My Nana was an Outrageously Mischievous kid. In the 1940s and ’50s, children were allowed to run free, play outside, and use their imaginations—without parents constantly hovering over them and fearing for their safety.
In her own small town in North Carolina—with very little traffic, and neighbors who actually knew each other—Nana was no exception to the free-range kid phenomenon. But as an outrageously mischievous child that was left to her own devices, she sure got into some amazing and hilarious adventures.
It was a glorious time to be a child! Both of Nana’s parents worked, so she and her brother were often unsupervised. They wreaked havoc most of the time, thus living an exciting childhood.
Nana’s stories—told to her great-grandchildren—are all true. She relates how her family and neighbors survived in spite of her and is quick to let her great-grandchildren know what not to do. As she says, if she had lived as a child today, she’d probably be locked up in a juvenile home!
The term “free range” brings to mind wide-open spaces and living in nature, and spending hours soaking in the sunlight, going inside only when forced to by the weather. I see this book as good way to connect generations, as they explore similarities and differences in the way their grandparents entertained themselves “back in the day” and what children find to do for fun today. – Linda Ratcliff

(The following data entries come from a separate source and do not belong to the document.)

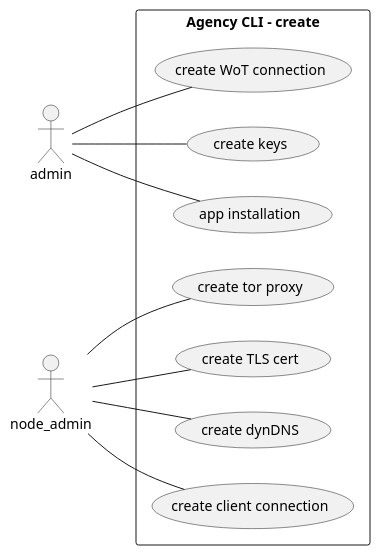
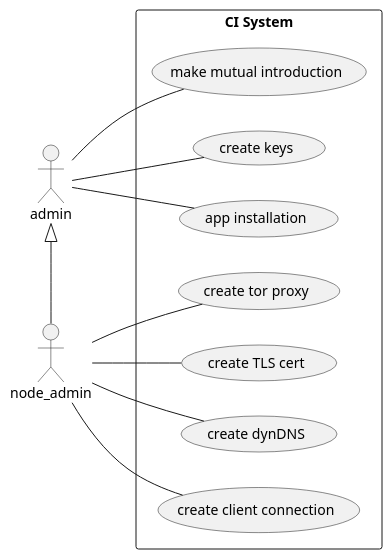
One commit to lainio/ic changed the first of 2 diagrams in README.md. Above: the diagram before and after it, drawn with PlantUML. The commit also changed other lines of this file, not shown here.

Commit message:
starting to play plantuml and mermeid

````diff
--- a/README.md
+++ b/README.md
@@ -22,20 +22,22 @@
 ```plantuml
 @startuml
 left to right direction
 skinparam packageStyle rectangle
 
 actor admin
 actor node_admin
 
-rectangle "Agency CLI - create" {
-  admin -- (create WoT connection)
+rectangle "CI System" {
+  admin -- (make mutual introduction)
   admin -- (create keys)
   admin -- (app installation)
 
   node_admin -- (create tor proxy)
   node_admin -- (create TLS cert)
   node_admin -- (create dynDNS)
   node_admin -- (create client connection)
 }
+
+admin <|- node_admin
 @enduml
 ```
````
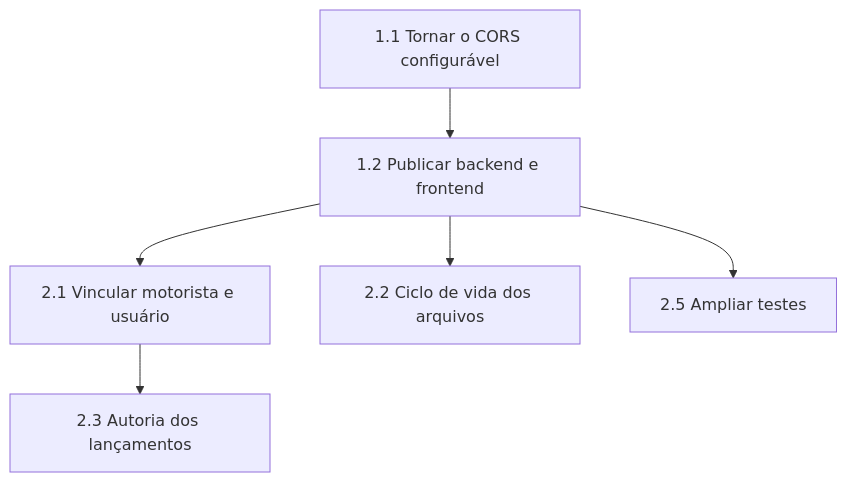
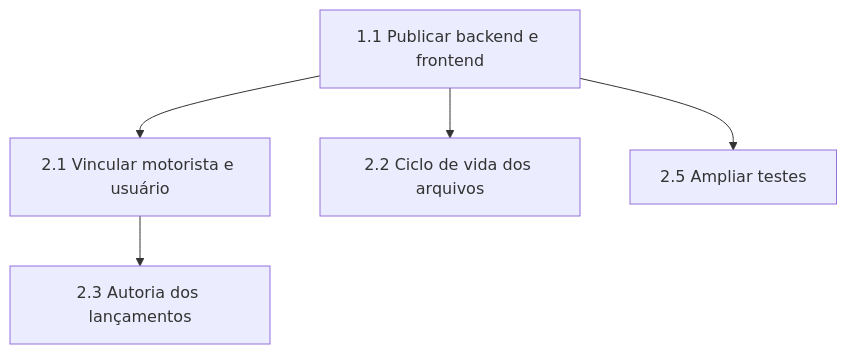
Before and after one commit to gregoryjereissati/pfi-fleet-manager: the diagram in docs/08-proximas-etapas.md, drawn with Mermaid. The commit also changed other lines of this file and 4 other files, not shown here.

````diff
--- a/docs/08-proximas-etapas.md
+++ b/docs/08-proximas-etapas.md
@@ -116,8 +108,8 @@
 ```mermaid
 flowchart TB
-    B["1.1 Tornar o CORS configurável"] --> C["1.2 Publicar backend e frontend"]
+    C["1.1 Publicar backend e frontend"]
     C --> F["2.1 Vincular motorista e usuário"]
     C --> G["2.2 Ciclo de vida dos arquivos"]
     F --> H["2.3 Autoria dos lançamentos"]
     C --> I["2.5 Ampliar testes"]
 ```
````
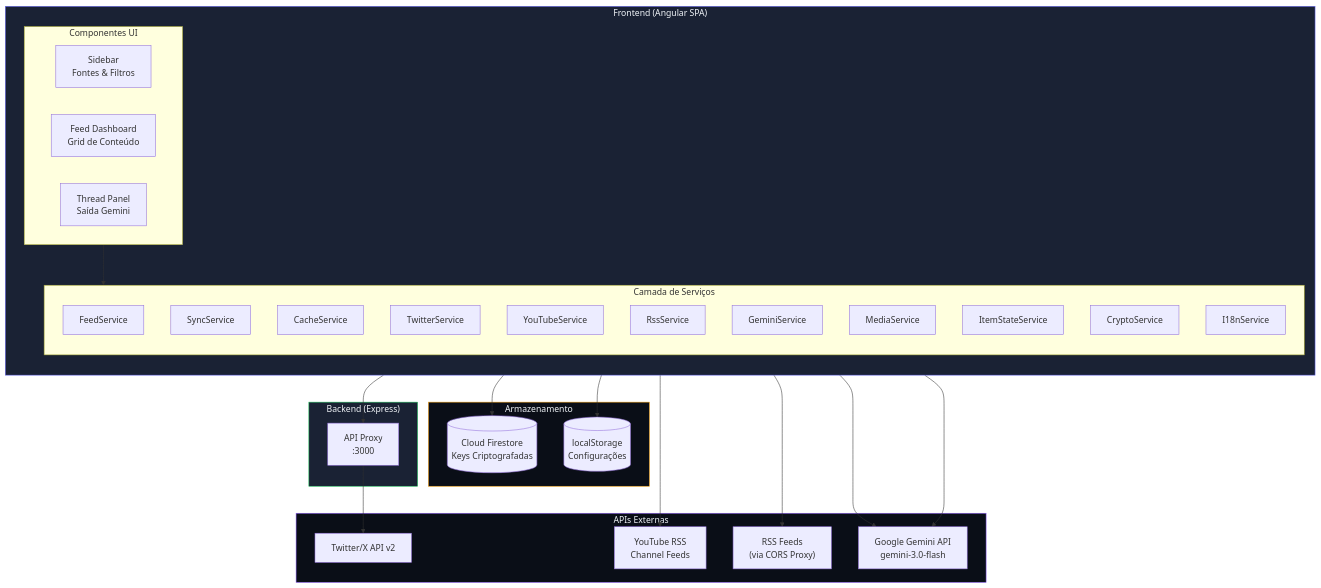
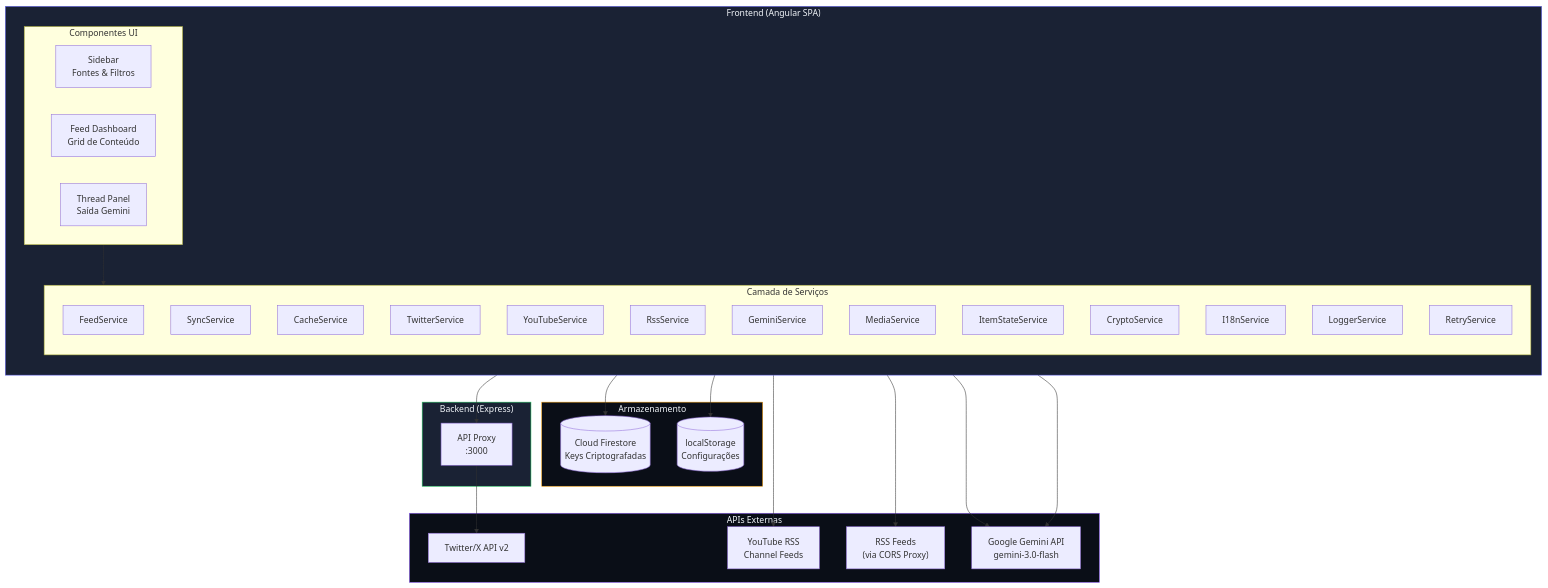
One commit to lucianommartins/grumble changed the diagram in README.md. Above: the diagram before and after it, drawn with Mermaid. The commit also changed other lines of this file and 7 other files, not shown here.

````diff
--- a/README.md
+++ b/README.md
@@ -41,55 +43,57 @@
 ```mermaid
 graph TB
     subgraph Frontend["Frontend (Angular SPA)"]
         direction TB
         subgraph Components["Componentes UI"]
             Sidebar["Sidebar<br/>Fontes & Filtros"]
             Dashboard["Feed Dashboard<br/>Grid de Conteúdo"]
             ThreadPanel["Thread Panel<br/>Saída Gemini"]
         end
         subgraph Services["Camada de Serviços"]
             FeedService["FeedService"]
             SyncService["SyncService"]
             CacheService["CacheService"]
             TwitterService["TwitterService"]
             YouTubeService["YouTubeService"]
             RssService["RssService"]
             GeminiService["GeminiService"]
             MediaService["MediaService"]
             ItemStateService["ItemStateService"]
             CryptoService["CryptoService"]
             I18nService["I18nService"]
+            LoggerService["LoggerService"]
+            RetryService["RetryService"]
         end
     end
 
     subgraph Storage["Armazenamento"]
         Firestore[("Cloud Firestore<br/>Keys Criptografadas")]
         LocalStorage[("localStorage<br/>Configurações")]
     end
 
     subgraph Backend["Backend (Express)"]
         Proxy["API Proxy<br/>:3000"]
     end
 
     subgraph External["APIs Externas"]
         Twitter["Twitter/X API v2"]
         YouTube["YouTube RSS<br/>Channel Feeds"]
         RSS["RSS Feeds<br/>(via CORS Proxy)"]
         Gemini["Google Gemini API<br/>gemini-3.0-flash"]
     end
 
     Components --> Services
     CryptoService --> Firestore
     FeedService --> LocalStorage
     TwitterService --> Proxy
     YouTubeService --> YouTube
     RssService --> RSS
     GeminiService --> Gemini
     MediaService --> Gemini
     Proxy --> Twitter
 
     style Frontend fill:#1a2234,stroke:#6366f1,color:#f1f5f9
     style Backend fill:#1a2234,stroke:#22c55e,color:#f1f5f9
     style External fill:#0a0e17,stroke:#8b5cf6,color:#f1f5f9
     style Storage fill:#0a0e17,stroke:#f59e0b,color:#f1f5f9
 ```
````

A beautifully illustrated children’s book that retells the stories of the good old days of green grass and fresh air; where children played primarily outside, seating on back pouches and riding their bikes to school. It will be a fun read for any kid growing up because it tells a story they are probably unfamiliar with. Today things are so quick and technologically focused, it was great to look back at a more simpler time. – 0laak
Told from the perspective of eight-year-old Adalee, this story emcompasses the heartwarming relationship between children and their grandparents. The author has creatively included details exactly as a young child would see them and language exactly as a child would speak them. For example, Mimi and Pops live in Washington State where “lots of big trees grow and there’s a huge mountain with snow on it all year long” or “Tom was a lazy fat cat who kept mice away.” This book is a perfect way to connect generations and strengthen relationships, and it will make you smile the whole way through. – Brittani H